Exact copy, no pictures: output each line below as it stands.

◆ ◆ ◆

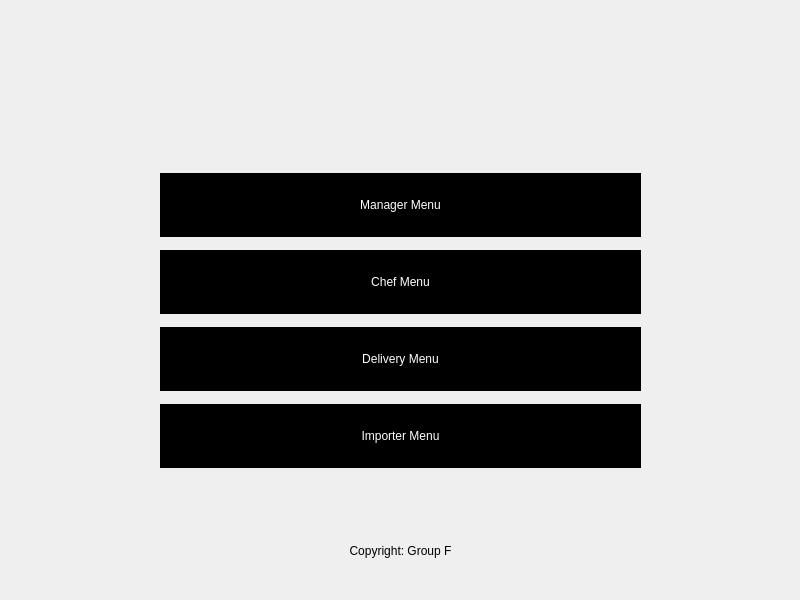
The window that store_main.ui (jonnyjm/Food_Lover_Ultimate) describes before a commit, drawn with Qt 5.
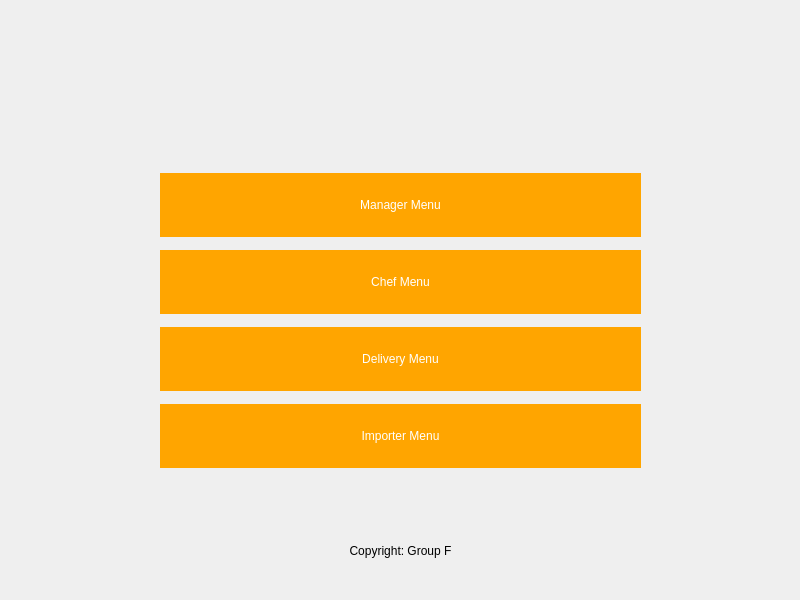
The same window after the commit. Icons and pictures are not drawn.

What changed in the file:
```diff
--- a/store_main.ui
+++ b/store_main.ui
@@ -45,9 +45,15 @@
      <item>
       <widget class="QPushButton" name="manager_btn">
        <property name="styleSheet">
-        <string notr="true">background-color: black;
-color: white;
-border: 25px solid;</string>
+        <string notr="true">QPushButton {
+	background-color: orange;
+	color: white;
+	border: 25px solid orange;
+}
+
+QPushButtonHover {
+	background-color: rgb(57, 57, 57);
+}</string>
        </property>
        <property name="text">
         <string>Manager Menu</string>
@@ -57,9 +63,15 @@
      <item>
       <widget class="QPushButton" name="chef_btn">
        <property name="styleSheet">
-        <string notr="true">background-color: black;
-color: white;
-border: 25px solid</string>
+        <string notr="true">QPushButton {
+	background-color: orange;
+	color: white;
+	border: 25px solid orange;
+}
+
+QPushButtonHover {
+	background-color: rgb(57, 57, 57);
+}</string>
        </property>
        <property name="text">
         <string>Chef Menu</string>
@@ -69,9 +81,15 @@
      <item>
       <widget class="QPushButton" name="delivery_btn">
        <property name="styleSheet">
-        <string notr="true">background-color: black;
-color: white;
-border: 25px solid</string>
+        <string notr="true">QPushButton {
+	background-color: orange;
+	color: white;
+	border: 25px solid orange;
+}
+
+QPushButtonHover {
+	background-color: rgb(57, 57, 57);
+}</string>
        </property>
        <property name="text">
         <string>Delivery Menu</string>
@@ -81,9 +99,15 @@
      <item>
       <widget class="QPushButton" name="importer_btn">
        <property name="styleSheet">
-        <string notr="true">background-color: black;
-color: white;
-border: 25px solid</string>
+        <string notr="true">QPushButton {
+	background-color: orange;
+	color: white;
+	border: 25px solid orange;
+}
+
+QPushButtonHover {
+	background-color: rgb(57, 57, 57);
+}</string>
        </property>
        <property name="text">
         <string>Importer Menu</string>
```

◆ ◆ ◆

Problem solution:
The window that store_main.ui (jonnyjm/Food_Lover_Ultimate) describes before a commit, drawn with Qt 5.
The same window after the commit. Icons and pictures are not drawn.

What changed in the file:
```diff
--- a/store_main.ui
+++ b/store_main.ui
@@ -45,9 +45,15 @@
      <item>
       <widget class="QPushButton" name="manager_btn">
        <property name="styleSheet">
-        <string notr="true">background-color: black;
-color: white;
-border: 25px solid;</string>
+        <string notr="true">QPushButton {
+	background-color: orange;
+	color: white;
+	border: 25px solid orange;
+}
+
+QPushButtonHover {
+	background-color: rgb(57, 57, 57);
+}</string>
        </property>
        <property name="text">
         <string>Manager Menu</string>
@@ -57,9 +63,15 @@
      <item>
       <widget class="QPushButton" name="chef_btn">
        <property name="styleSheet">
-        <string notr="true">background-color: black;
-color: white;
-border: 25px solid</string>
+        <string notr="true">QPushButton {
+	background-color: orange;
+	color: white;
+	border: 25px solid orange;
+}
+
+QPushButtonHover {
+	background-color: rgb(57, 57, 57);
+}</string>
        </property>
        <property name="text">
         <string>Chef Menu</string>
@@ -69,9 +81,15 @@
      <item>
       <widget class="QPushButton" name="delivery_btn">
        <property name="styleSheet">
-        <string notr="true">background-color: black;
-color: white;
-border: 25px solid</string>
+        <string notr="true">QPushButton {
+	background-color: orange;
+	color: white;
+	border: 25px solid orange;
+}
+
+QPushButtonHover {
+	background-color: rgb(57, 57, 57);
+}</string>
        </property>
        <property name="text">
         <string>Delivery Menu</string>
@@ -81,9 +99,15 @@
      <item>
       <widget class="QPushButton" name="importer_btn">
        <property name="styleSheet">
-        <string notr="true">background-color: black;
-color: white;
-border: 25px solid</string>
+        <string notr="true">QPushButton {
+	background-color: orange;
+	color: white;
+	border: 25px solid orange;
+}
+
+QPushButtonHover {
+	background-color: rgb(57, 57, 57);
+}</string>
        </property>
        <property name="text">
         <string>Importer Menu</string>
```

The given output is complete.